Police officers and educators are also alike in that both represent authority figures and role models to children, Miller noted. This offers people in both professions the opportunity to lay the groundwork for building a positive relationship that can last a lifetime.

“Most adults can name one or several teachers that had a lasting influence on their development,” Miller said. “With law enforcement officers, children can learn to respect their authority and to see by example how that authority is used rather than abused.”

Miller has worked with several community-based law enforcement programs where her teaching skills have been a boon. Based on her volunteer experience, the rookie officer was asked to help Maricopa Police Department launch Shop with a Cop, which pairs officers with underprivileged children during the holidays. She also is involved with its Explorers program, where kids work with the department to learn about the role it plays in the community.

For the last 18 months she has served as a field training officer for the department, a role which allows her to provide on-the-job training and support to officers in training who just finished their work with the academy. She says her courses at Mary Lou Fulton Teachers College prepared her for this responsibility by giving her a foundation of skills to work with people who have varied learning styles and to help others progress in all areas necessary for success.

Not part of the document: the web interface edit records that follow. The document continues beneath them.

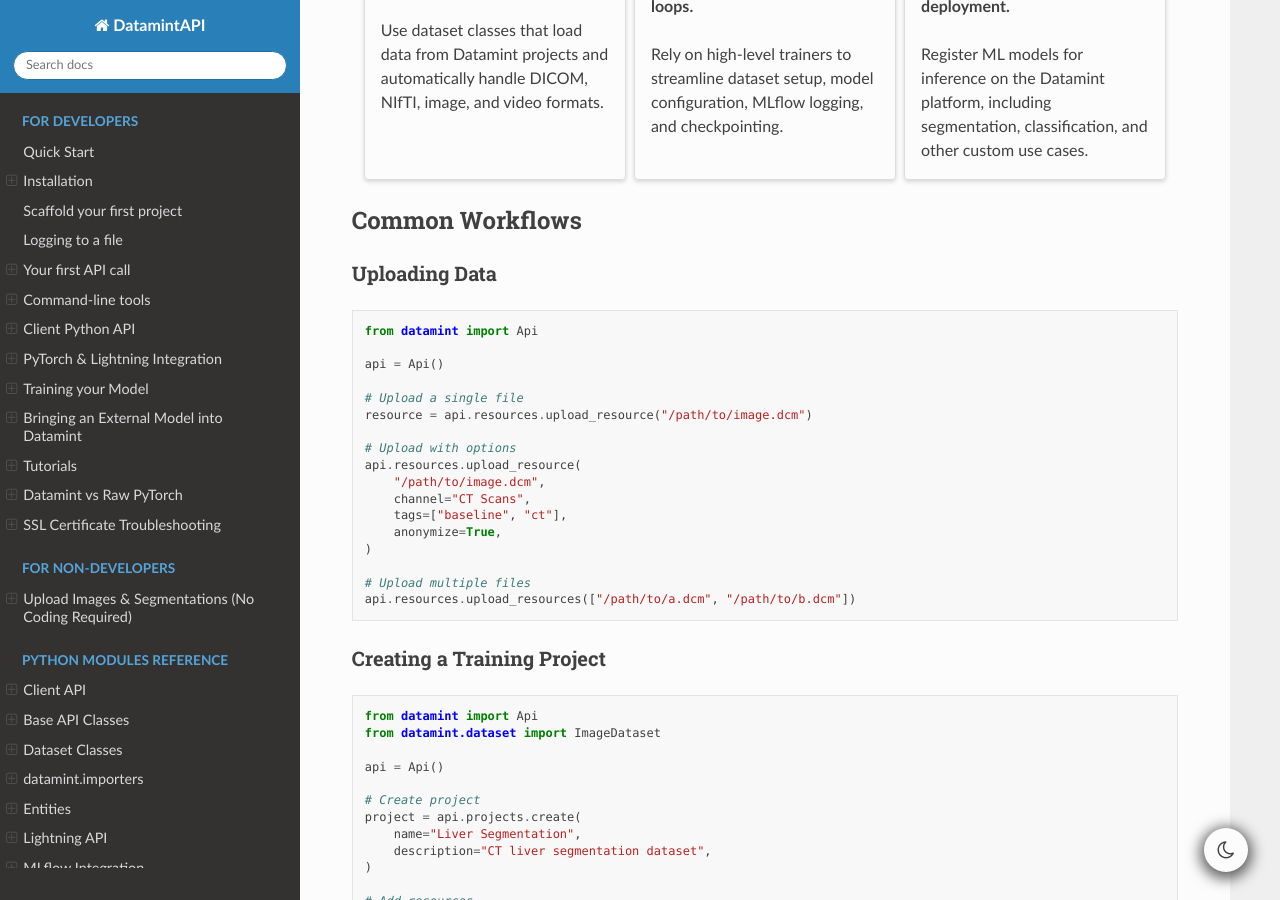
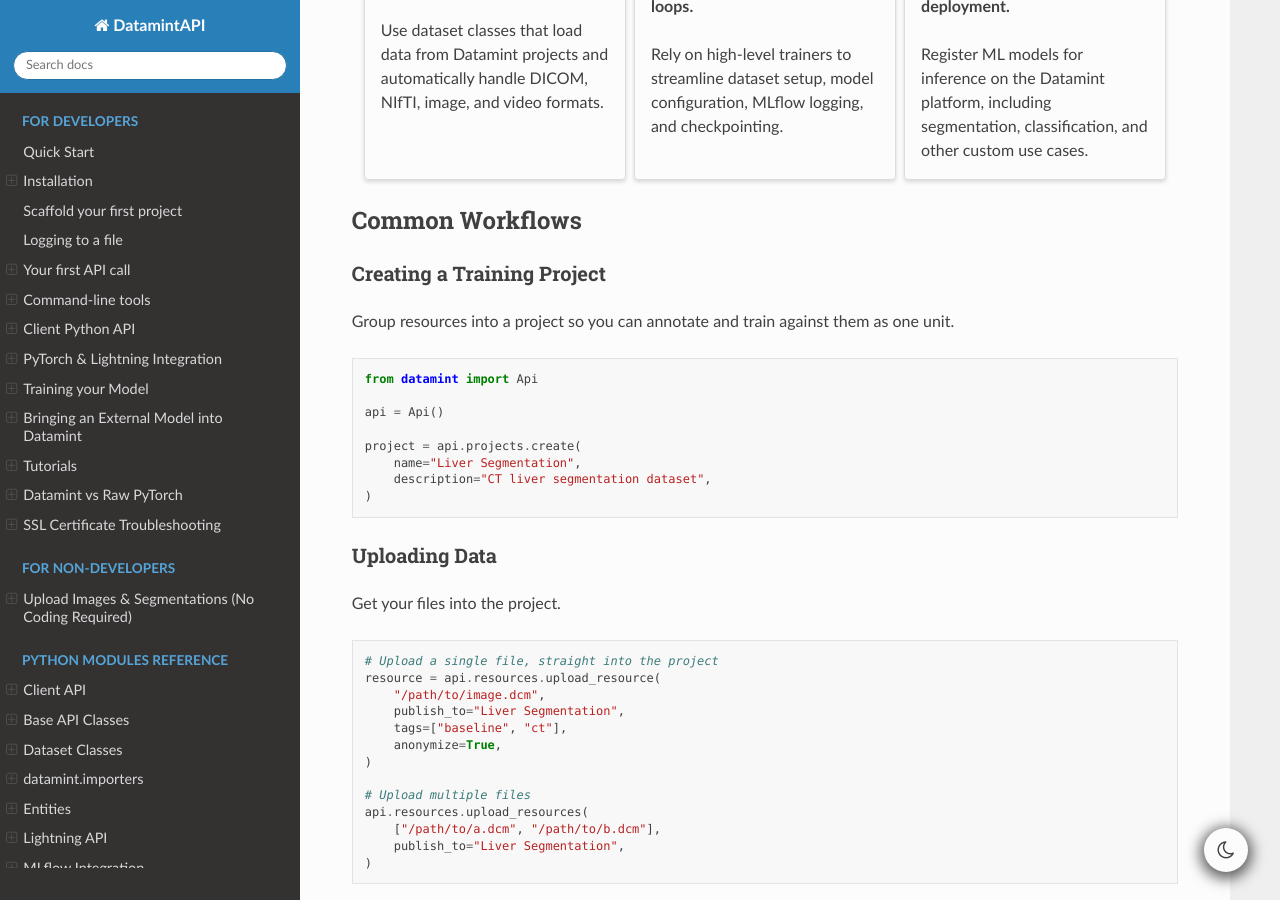
Before and after one commit to SonanceAI/datamint-python-api, a Sphinx documentation site: the page built from docs/source/index.rst, in a window 1280 px wide and 900 px high, scrolled down 2803 px. Built offline with Sphinx 7.4.7 and the Read the Docs theme 3.1.0, drawn with Linux system fonts in a browser that asks for light colours; some of the changed text lies outside the part shown.

Commit message:
add new common workflow

```diff
--- a/docs/source/index.rst
+++ b/docs/source/index.rst
@@ -235,8 +235,10 @@
 Common Workflows
 ----------------
 
-Uploading Data
-~~~~~~~~~~~~~~
+Creating a Training Project
+~~~~~~~~~~~~~~~~~~~~~~~~~~~
+
+Group resources into a project so you can annotate and train against them as one unit.
 
 .. code-block:: python
 
@@ -244,45 +246,48 @@
 
    api = Api()
 
-   # Upload a single file
-   resource = api.resources.upload_resource("/path/to/image.dcm")
+   project = api.projects.create(
+       name="Liver Segmentation",
+       description="CT liver segmentation dataset",
+   )
 
-   # Upload with options
-   api.resources.upload_resource(
+Uploading Data
+~~~~~~~~~~~~~~
+
+Get your files into the project.
+
+.. code-block:: python
+
+   # Upload a single file, straight into the project
+   resource = api.resources.upload_resource(
        "/path/to/image.dcm",
-       channel="CT Scans",
+       publish_to="Liver Segmentation",
        tags=["baseline", "ct"],
        anonymize=True,
    )
 
    # Upload multiple files
-   api.resources.upload_resources(["/path/to/a.dcm", "/path/to/b.dcm"])
+   api.resources.upload_resources(
+       ["/path/to/a.dcm", "/path/to/b.dcm"],
+       publish_to="Liver Segmentation",
+   )
 
-Creating a Training Project
-~~~~~~~~~~~~~~~~~~~~~~~~~~~
+Downloading Dataset
+~~~~~~~~~~~~~~~~~~~~
+
+Load the project straight into a PyTorch-ready dataset instead of downloading raw files by hand.
 
 .. code-block:: python
 
-   from datamint import Api
-   from datamint.dataset import ImageDataset
+   from datamint.dataset import build_dataset
 
-   api = Api()
-
-   # Create project
-   project = api.projects.create(
-       name="Liver Segmentation",
-       description="CT liver segmentation dataset",
-   )
-
-   # Add resources
-   resources = api.resources.get_list(channel="CT Scans")
-   api.projects.add_resources(resources, project)
-
-   # Load dataset
-   dataset = ImageDataset(project="Liver Segmentation")
+   dataset = build_dataset("Liver Segmentation")
+   image, target = dataset[0]
 
 Training a Model
 ~~~~~~~~~~~~~~~~
+
+Train with a built-in trainer, no training loop to write.
 
 .. code-block:: python
 
@@ -301,6 +306,8 @@
 
 Deploying a Model
 ~~~~~~~~~~~~~~~~~
+
+Register your model for inference through the UI.
 
 .. code-block:: python
 
```
Also changed, not shown: other parts of docs/source/index.rst (+1 -1 lines).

“My educational studies coursework, including my internship experience, provided me with valuable tools to feel more confident in my dealings with the Maricopa community, the schools and the juvenile population,” Miller said. “Even though I was at Maricopa High School as an enforcement officer, my education background allowed me to interact and communicate as a peer with the faculty and as a teacher with the students.”

Miller agrees that, based on own experience, she encourages students to think outside the classroom when considering an education degree.

“Whether you proceed to be a teacher or not, the training you receive from Mary Lou Fulton Teachers College will serve you in all aspects of life and prove to be an asset in ways you cannot even contemplate right now,” she said.